Top Rated Finance Tools
There are plenty of personal finance tools that aim to help you with various aspects of your financial life. Take a tip from people who’ve tried and used these finance tools and see what worked for them and what didn’t. Learn from their experiences to help you choose the finance tools that may serve your financial goals.
Finance Tool Reviews
5 out of 5 marks
The free service offers both the enveloped budgeting that I've come to love from the likes of YNAB, and the account aggregation from Mint. That was my biggest complaints about both of those products was the lack of the other.
LearnVest has a great budgeting system and does a great job guiding you along the way.
I wish there was little more in the Investment department as far as tracking stocks and etfs, but that's not the real point of LearnVest. In my search to find the ultimate finance management tool, that incorporates all of my accounts and lets me manage a budget, LearnVest falls just shy of having everything I need, but comes a lot closer than anything else I've tried.
I know Quicken would be able to meet all of my criteria, but to be honest Quicken is garbage and even the 2013 edition is like using Excel 95 with account aggregation.
LearnVest is a great tool for managing your budget, and the free consultation offered a chance to learn more. LearnVest doesn't try to manage your money for you or automate your finances like Mint does, or try to shove credit cards or loans down your throat.
The push here is for financial planner program where they teach you how to do it all yourself, the Learn in LearnVest and that is huge for anyone who wants to learn to do it themselves.
LearnVest is fantastic, and really does a great job at almost everything it does. The company is great and they are constantly taking feedback and improving, so much so that you can join a feedback group and get $10 Amazon gift cards for participating.
The positives greatly outweigh any negatives, and this truly is a great service for beginners all the way up to moderately skilled investors. They will get you on the right track, and the free consultation really is a step towards wanting to help.
5 out of 5 marks
This program is good and they are constantly working to make it better.
1 out of 5 marks
This site is confusing. Unable to access my account. Unable to get in, see, make changes, or get help. The tutorials are a joke. I'm sorry I ever threw away my money on his site. This is a marketing scheme designed to make the CEO wealthy, but it will make the average Joe or Joanne - BROKE!
4 out of 5 marks
SigFig is good-looking and the automatic approach is great.
4 out of 5 marks
Worked for me. ReadyForZero is well designed. It's also the only option out there that will also let you make payments from your plan.

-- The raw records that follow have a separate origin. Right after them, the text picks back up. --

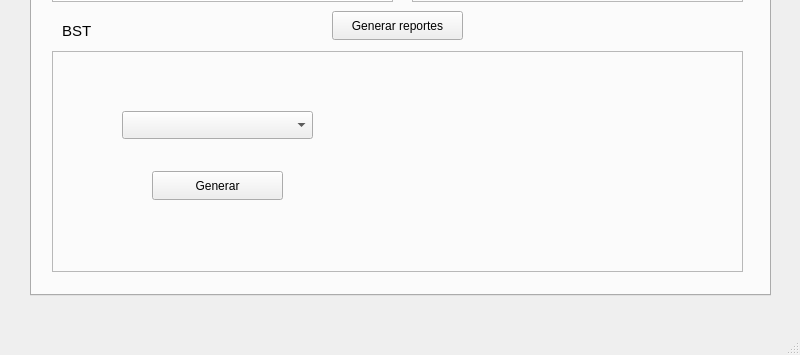
The window that Fase 2/Fase2EDD/interfazprincipal.ui (matiuuh/-EDD-Proyecto1_202203009) describes before a commit, drawn with Qt 5; both pictures show x 0 to 800 and y 245 to 600 of the 800 by 600 pixel window.
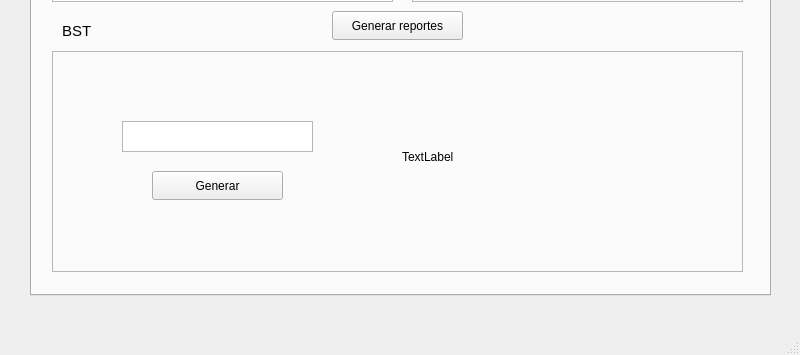
The same window after the commit.

Commit message: Se agrega reporte del bst para una fecha en específico (faltan ajustes)

```diff
--- a/Fase 2/Fase2EDD/interfazprincipal.ui
+++ b/Fase 2/Fase2EDD/interfazprincipal.ui
@@ -683,27 +683,7 @@
       <property name="frameShadow">
        <enum>QFrame::Shadow::Raised</enum>
       </property>
-      <widget class="QWidget" name="widget" native="true">
-       <property name="geometry">
-        <rect>
-         <x>319</x>
-         <y>19</y>
-         <width>341</width>
-         <height>181</height>
-        </rect>
-       </property>
-      </widget>
-      <widget class="QComboBox" name="comboBox_3">
-       <property name="geometry">
-        <rect>
-         <x>70</x>
-         <y>60</y>
-         <width>191</width>
-         <height>28</height>
-        </rect>
-       </property>
-      </widget>
-      <widget class="QPushButton" name="pushButton_8">
+      <widget class="QPushButton" name="btn_generarBSTGrafica">
        <property name="geometry">
         <rect>
          <x>100</x>
@@ -716,6 +696,29 @@
         <string>Generar</string>
        </property>
       </widget>
+      <widget class="QLabel" name="lbl_bstGraficaFecha">
+       <property name="geometry">
+        <rect>
+         <x>350</x>
+         <y>20</y>
+         <width>311</width>
+         <height>171</height>
+        </rect>
+       </property>
+       <property name="text">
+        <string>TextLabel</string>
+       </property>
+      </widget>
+      <widget class="QTextEdit" name="txt_obtenerFechaBST">
+       <property name="geometry">
+        <rect>
+         <x>70</x>
+         <y>70</y>
+         <width>191</width>
+         <height>31</height>
+        </rect>
+       </property>
+      </widget>
      </widget>
      <widget class="QLabel" name="label_8">
       <property name="geometry">
```
The commit also changes 5 other files.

3 out of 5 marks
I mostly use the iPhone and iPad app, and Mint has been a great tool for me to see an overview of all of my accounts. It tells me how much I'm worth (!), allows me to create budgets, and shows all of my accounts. There are a few places where accuracy is lacking, like in the 'Cash Flow' section - ex: it shows my cash flow for the month of September as '$0 Earned', but I get paid on the first of the month. I find it does this every month so its difficult to see the exact overview of how much I make vs. how much I'm spending.
Accounts is a really helpful section, allowing me to connect all of my checking, savings, credit cards, and loan accounts to keep track of and make sure payments have posted. However it seems to have trouble with Sallie Mae loans, as it only shows balances and not account details for those.
Since the overviews are great but details can be fuzzy, it makes the Email Alerts (complete with a cute little pie chart of where your money goes) a little less helpful. I stand to be corrected on this since it may just be that I don't have a full, thorough knowledge of the app and the best way to utilize budgeting and reading account details, but overall I think Mint is something everyone needs to use.
4 out of 5 marks
Mint has been and continues to be the go-to app for me when I'm too lazy to log in to every single one of my financial accounts to get a look at how I'm doing financially.
It pulls in my bank accounts, credit card accounts, student loans, investment accounts and even my LendingClub account. However, Mint sometimes cannot link to certain accounts (possibly due to security measures taken by the financial institution).
Mint offers clean, simple-to-use applications for the iPhone, iPad and Macs (quickview) so I can easily check whether I have enough in my checking account to pay off a bill or credit card balance.
Mint does make the effort to alert me when a bill is due or when I receive large deposit but the notification usually comes a day or two late.
I find the